Early in grade school, I wanted to be a dancer – mainly ballet, despite the fact, I had never taken a dance class and never shown any type of athletic/artistic ability. I’m sure this early idea developed from something I had read. That dream was replaced by high school with an intense desire to be an author. My common sense and a realistic view of the future instead led me to a more attainable profession – teaching. I lasted six years.When did you fall in love with history? What age, and why?
The day I learned to read? Seriously. I didn’t read the typical books of the mid 50s and 60s other than a few Nancy Drew mysteries. I read every historical fiction book I could get my hands on. During the school year this was easy. During summer vacations, a trip into town to the county library was my idea of heaven. I picked out as many books as they allowed and then devoured each until my mother could take us back into town, usually two weeks later. By high school, I was sneaking my father’s paperbacks. I read Ian Fleming, Louis L’Amour, and anything else he left around. In high school, I excelled at history. My parents taught me a love of American history. We often visited historic sites while on camping trips.What is your favorite job experience as an elementary school teacher?

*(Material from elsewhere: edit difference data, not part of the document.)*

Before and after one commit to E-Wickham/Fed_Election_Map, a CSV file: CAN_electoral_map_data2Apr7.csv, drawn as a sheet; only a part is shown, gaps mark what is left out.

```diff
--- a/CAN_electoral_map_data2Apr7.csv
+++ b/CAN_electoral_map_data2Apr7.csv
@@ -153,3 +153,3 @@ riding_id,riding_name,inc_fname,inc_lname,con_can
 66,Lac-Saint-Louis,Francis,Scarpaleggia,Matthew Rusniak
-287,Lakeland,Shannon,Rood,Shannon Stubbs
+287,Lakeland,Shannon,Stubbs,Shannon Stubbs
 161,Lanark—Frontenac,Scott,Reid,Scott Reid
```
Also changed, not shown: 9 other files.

I taught fifth and sixth grade in south Georgia and then in Germany on a military installation. In Germany, I teamed with a retired Army Lt. Colonel, who looked like Chewbacca. As sixth grade teachers, we made quite a team. I taught all the social studies/history classes. I loved doing medieval British and European history. We made costumes, learned chivalry, and even created a video with a dragon. It won an award! I tried to make history real.As an archaeologist, how would you describe this era hundreds of years from now?

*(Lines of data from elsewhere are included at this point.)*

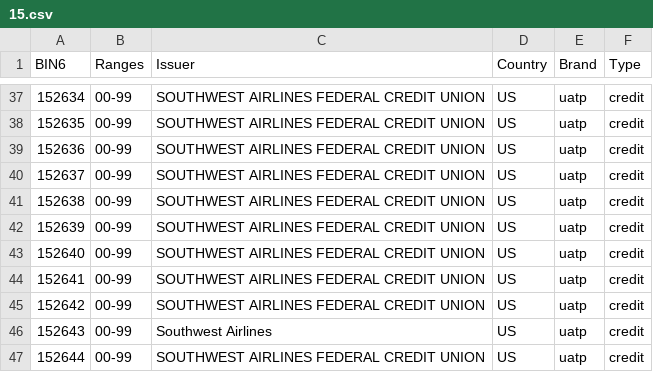
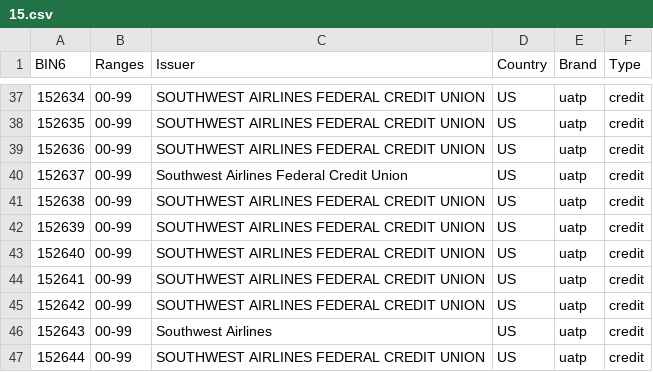
Before and after one commit to Wayproyect/openbiin, a CSV file: functions/data/15.csv, drawn as a sheet; only a part is shown, gaps mark what is left out; the diff covers the shown part only.

```diff
--- a/functions/data/15.csv
+++ b/functions/data/15.csv
@@ -39,3 +39,3 @@ BIN6,Ranges,Issuer,Country,Brand,Type
 152636,00-99,SOUTHWEST AIRLINES FEDERAL CREDIT UNION,US,uatp,credit
-152637,00-99,SOUTHWEST AIRLINES FEDERAL CREDIT UNION,US,uatp,credit
+152637,00-99,Southwest Airlines Federal Credit Union,US,uatp,credit
 152638,00-99,SOUTHWEST AIRLINES FEDERAL CREDIT UNION,US,uatp,credit
```
Also changed, not shown: 10 edited cells elsewhere in this file.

Oh, my! Digging up today’s refuse even one hundred years from now would show how our era is a wasteful culture consumed with obtaining anything and everything available. Remember, archaeologists mainly dig up what man discards. However, without some catastrophic event that wipes out our written record, archaeology will disappear as a profession within 100 years. We’ll have the technology to study ancient sites without digging, and anything after 1900 will be too well documented to be of interest to archaeologists. Even now, most people see archaeology as a useless profession.Why did you decide to write fiction under the name C.M. Huddleston?

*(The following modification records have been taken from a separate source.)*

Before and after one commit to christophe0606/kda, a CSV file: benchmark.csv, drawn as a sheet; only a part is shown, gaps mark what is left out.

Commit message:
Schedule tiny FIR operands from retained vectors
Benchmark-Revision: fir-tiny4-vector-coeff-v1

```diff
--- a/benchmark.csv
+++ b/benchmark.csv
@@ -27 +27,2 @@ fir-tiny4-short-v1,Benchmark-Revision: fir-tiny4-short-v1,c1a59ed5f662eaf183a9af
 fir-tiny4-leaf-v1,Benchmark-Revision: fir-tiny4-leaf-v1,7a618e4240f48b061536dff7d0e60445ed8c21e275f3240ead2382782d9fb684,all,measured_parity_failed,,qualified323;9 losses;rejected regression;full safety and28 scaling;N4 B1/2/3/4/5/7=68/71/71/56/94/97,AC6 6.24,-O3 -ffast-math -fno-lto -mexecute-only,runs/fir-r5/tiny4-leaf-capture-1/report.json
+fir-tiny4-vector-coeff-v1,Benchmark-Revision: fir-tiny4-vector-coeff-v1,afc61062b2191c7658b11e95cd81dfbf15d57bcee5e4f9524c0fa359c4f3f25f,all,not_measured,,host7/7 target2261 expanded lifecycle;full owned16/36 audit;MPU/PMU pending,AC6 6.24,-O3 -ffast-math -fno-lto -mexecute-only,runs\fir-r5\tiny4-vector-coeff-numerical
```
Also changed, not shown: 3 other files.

Easiest question of all! I was/am known in southeast archaeological research under the name Connie M. Huddleston. I wanted my fiction work to stand alone, be somewhat anonymous, and neither male nor female. An archaeologist friend suggested the easy way – use your initials.What is your ideal setting to write in?
My loft office in our rural Kentucky log cabin. Normally it is quiet. I can see out over a meadow and densely wooded hillside where I often see deer, foxes, coyotes, bobcats, and flocks of turkeys. Birds land in the cedar tree to the left. Small lizards climb on the screen, and occasionally our Australian shepherd streaks across the yard in pursuit of a crow or other wildlife. This year my quiet has been disturbed everyday by the blaring sound of the downstairs TV. Because of the pandemic, we moved my 98-year-old mother-in-law to our cabin. She is hard of hearing. I bought noise-cancelling headphones.What sparked the idea for your book, Leah's Story?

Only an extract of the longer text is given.